Windows PowerShell is software, and software in general will always have bugs as well as needs for new features and improvements. Microsoft has a feedback channel called Microsoft Connect where customers can report bugs and provide suggestions for feedback to their software. There is a dedicated Connect website for Windows PowerShell, connect.microsoft.com/PowerShell:
Many of the changes since Windows PowerShell 1.0 is based upon feedback from customers. To help Microsoft prioritize what is important for customers, there is a voting available for each submission:
There are also dedicated Connect programs for other Microsoft software, which you can find browsing the Connect Directory.
Personally, I have submitted 3 feature suggestions recently. While I was evaluating the new Desired State Configuration (DSC) feature in Windows PowerShell 4.0 in my lab environment, I experienced need for features which was not available they way I would like. For example, the DSC feature provides logging to Windows event logs (ETW), and I would find it very useful to be able to retrieve new items from these event logs in a PowerShell session as they arrive. You can find more information about this suggestion as well as the other two I recently submitted on the respective Connect submissions:
- A cmdlet should be available for waiting for event log entries
- Get-WinEvent should have more intuitive parameters for showing Analytic and Debug logs
- A cmdlet should be available for configuring event log properties
Using the Connect feedback channel provides you a way to possible affect new features in the product, and helps Microsoft understand what features the customers want.
Another feedback opportunity you should know about Windows PowerShell is regarding to the help system. Since version 3, the help system is updateable (Update-Help), which makes it possible for Microsoft to update the help files with more information as well as correcting errors on a regular basis.

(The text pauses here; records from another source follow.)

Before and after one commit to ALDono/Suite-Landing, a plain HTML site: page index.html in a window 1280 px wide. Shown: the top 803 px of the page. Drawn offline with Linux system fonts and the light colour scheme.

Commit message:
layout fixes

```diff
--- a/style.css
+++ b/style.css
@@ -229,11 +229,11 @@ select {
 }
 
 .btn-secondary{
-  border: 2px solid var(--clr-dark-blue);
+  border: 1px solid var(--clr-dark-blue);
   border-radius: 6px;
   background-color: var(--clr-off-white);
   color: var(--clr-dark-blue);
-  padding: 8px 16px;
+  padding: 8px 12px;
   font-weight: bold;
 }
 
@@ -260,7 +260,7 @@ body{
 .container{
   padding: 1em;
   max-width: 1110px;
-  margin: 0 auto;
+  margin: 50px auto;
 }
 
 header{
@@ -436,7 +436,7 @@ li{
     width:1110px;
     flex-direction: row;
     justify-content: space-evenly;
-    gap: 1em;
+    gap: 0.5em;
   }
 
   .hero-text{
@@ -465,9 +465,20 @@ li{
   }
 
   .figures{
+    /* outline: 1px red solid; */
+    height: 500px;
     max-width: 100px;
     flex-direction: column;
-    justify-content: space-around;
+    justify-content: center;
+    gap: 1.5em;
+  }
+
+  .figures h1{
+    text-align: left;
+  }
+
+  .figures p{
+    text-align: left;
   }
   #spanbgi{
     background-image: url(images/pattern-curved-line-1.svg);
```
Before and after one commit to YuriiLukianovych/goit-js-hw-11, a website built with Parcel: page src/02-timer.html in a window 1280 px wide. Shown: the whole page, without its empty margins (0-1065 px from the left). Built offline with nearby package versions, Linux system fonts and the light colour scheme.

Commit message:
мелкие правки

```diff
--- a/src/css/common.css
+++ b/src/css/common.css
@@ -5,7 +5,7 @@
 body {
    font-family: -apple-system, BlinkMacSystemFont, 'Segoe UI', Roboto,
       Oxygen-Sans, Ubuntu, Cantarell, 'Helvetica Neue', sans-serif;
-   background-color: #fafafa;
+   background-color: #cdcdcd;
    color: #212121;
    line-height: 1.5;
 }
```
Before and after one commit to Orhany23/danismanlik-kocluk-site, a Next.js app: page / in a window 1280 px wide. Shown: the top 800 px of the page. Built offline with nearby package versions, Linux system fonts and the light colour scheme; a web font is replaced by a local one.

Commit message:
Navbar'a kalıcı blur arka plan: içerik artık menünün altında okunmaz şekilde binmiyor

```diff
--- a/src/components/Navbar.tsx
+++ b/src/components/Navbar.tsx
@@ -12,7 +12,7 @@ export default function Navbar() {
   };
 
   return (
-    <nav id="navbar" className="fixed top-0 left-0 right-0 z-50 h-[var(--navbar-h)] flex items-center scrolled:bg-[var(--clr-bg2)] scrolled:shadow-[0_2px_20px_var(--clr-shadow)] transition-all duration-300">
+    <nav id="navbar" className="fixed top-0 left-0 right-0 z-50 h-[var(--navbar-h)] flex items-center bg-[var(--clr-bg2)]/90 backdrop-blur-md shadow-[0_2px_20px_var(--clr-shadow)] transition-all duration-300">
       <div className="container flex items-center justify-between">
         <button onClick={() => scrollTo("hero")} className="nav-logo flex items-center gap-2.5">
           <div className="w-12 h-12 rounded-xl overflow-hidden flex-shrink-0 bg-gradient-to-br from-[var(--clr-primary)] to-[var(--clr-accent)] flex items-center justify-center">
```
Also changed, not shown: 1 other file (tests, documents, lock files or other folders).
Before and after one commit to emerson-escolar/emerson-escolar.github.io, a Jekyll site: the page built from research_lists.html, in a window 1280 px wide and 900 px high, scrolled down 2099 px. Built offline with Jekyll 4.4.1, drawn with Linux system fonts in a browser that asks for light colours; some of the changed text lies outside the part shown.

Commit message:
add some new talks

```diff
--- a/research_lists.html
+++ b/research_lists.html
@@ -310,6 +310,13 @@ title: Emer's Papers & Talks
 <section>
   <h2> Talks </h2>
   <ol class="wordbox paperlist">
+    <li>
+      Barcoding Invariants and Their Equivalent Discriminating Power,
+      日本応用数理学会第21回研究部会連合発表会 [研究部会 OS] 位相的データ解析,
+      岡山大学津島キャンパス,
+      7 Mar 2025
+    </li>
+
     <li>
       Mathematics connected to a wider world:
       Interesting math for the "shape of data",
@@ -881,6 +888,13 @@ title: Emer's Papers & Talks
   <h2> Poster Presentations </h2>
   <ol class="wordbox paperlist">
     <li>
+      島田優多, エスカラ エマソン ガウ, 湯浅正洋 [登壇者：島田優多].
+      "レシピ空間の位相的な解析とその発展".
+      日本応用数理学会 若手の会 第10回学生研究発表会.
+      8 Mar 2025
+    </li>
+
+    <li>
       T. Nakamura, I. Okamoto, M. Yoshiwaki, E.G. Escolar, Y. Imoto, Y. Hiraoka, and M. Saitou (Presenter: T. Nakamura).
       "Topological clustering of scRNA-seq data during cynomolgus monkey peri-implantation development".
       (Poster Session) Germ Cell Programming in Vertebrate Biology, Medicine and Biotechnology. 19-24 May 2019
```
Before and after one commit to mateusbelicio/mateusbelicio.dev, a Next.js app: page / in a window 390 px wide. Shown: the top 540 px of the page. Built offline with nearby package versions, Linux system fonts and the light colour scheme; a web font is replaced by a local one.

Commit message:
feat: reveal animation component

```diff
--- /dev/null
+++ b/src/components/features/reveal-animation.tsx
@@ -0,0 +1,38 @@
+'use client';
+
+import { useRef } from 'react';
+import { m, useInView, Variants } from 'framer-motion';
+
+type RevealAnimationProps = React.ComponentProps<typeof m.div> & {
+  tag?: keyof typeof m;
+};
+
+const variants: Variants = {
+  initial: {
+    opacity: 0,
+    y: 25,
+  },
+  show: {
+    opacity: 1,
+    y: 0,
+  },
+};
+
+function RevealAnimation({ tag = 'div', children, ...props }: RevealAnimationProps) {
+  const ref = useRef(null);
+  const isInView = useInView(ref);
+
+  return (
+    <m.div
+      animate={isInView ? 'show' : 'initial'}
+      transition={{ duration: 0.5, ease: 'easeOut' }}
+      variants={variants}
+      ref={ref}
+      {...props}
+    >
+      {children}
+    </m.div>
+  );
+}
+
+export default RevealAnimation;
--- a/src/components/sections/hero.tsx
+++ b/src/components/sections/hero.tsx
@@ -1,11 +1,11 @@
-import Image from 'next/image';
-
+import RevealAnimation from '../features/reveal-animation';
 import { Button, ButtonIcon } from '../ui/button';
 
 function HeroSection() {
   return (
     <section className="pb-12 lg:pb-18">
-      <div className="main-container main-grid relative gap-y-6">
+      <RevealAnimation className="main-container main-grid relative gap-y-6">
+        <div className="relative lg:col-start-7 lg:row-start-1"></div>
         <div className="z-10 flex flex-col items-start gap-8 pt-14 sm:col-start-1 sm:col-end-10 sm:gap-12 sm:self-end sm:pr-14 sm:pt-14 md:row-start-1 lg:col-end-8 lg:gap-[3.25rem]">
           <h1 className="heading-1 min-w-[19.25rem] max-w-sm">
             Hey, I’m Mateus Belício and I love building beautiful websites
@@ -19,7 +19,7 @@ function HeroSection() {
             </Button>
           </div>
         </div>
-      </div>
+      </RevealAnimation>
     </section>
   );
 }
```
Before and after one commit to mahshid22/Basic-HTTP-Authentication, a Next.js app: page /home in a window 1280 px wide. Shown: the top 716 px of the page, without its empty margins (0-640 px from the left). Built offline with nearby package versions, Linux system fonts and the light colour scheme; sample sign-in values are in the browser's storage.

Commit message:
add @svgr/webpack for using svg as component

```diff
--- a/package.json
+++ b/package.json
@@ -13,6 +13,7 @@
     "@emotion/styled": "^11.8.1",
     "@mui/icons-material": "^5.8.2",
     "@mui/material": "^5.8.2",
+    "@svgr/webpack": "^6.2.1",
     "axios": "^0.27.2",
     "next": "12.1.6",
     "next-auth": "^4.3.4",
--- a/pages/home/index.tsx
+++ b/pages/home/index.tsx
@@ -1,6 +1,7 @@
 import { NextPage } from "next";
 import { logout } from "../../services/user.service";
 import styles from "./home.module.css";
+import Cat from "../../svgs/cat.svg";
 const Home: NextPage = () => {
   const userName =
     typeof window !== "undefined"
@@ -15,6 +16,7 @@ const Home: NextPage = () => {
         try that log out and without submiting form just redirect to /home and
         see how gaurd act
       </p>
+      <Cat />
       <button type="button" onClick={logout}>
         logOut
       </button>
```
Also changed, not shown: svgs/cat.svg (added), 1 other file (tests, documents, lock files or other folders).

To report errors or suggestions for the help system, you can use the e-mail alias email@example.com. PowerShell MVP Thomas Lee has written a blog post where you can find more information.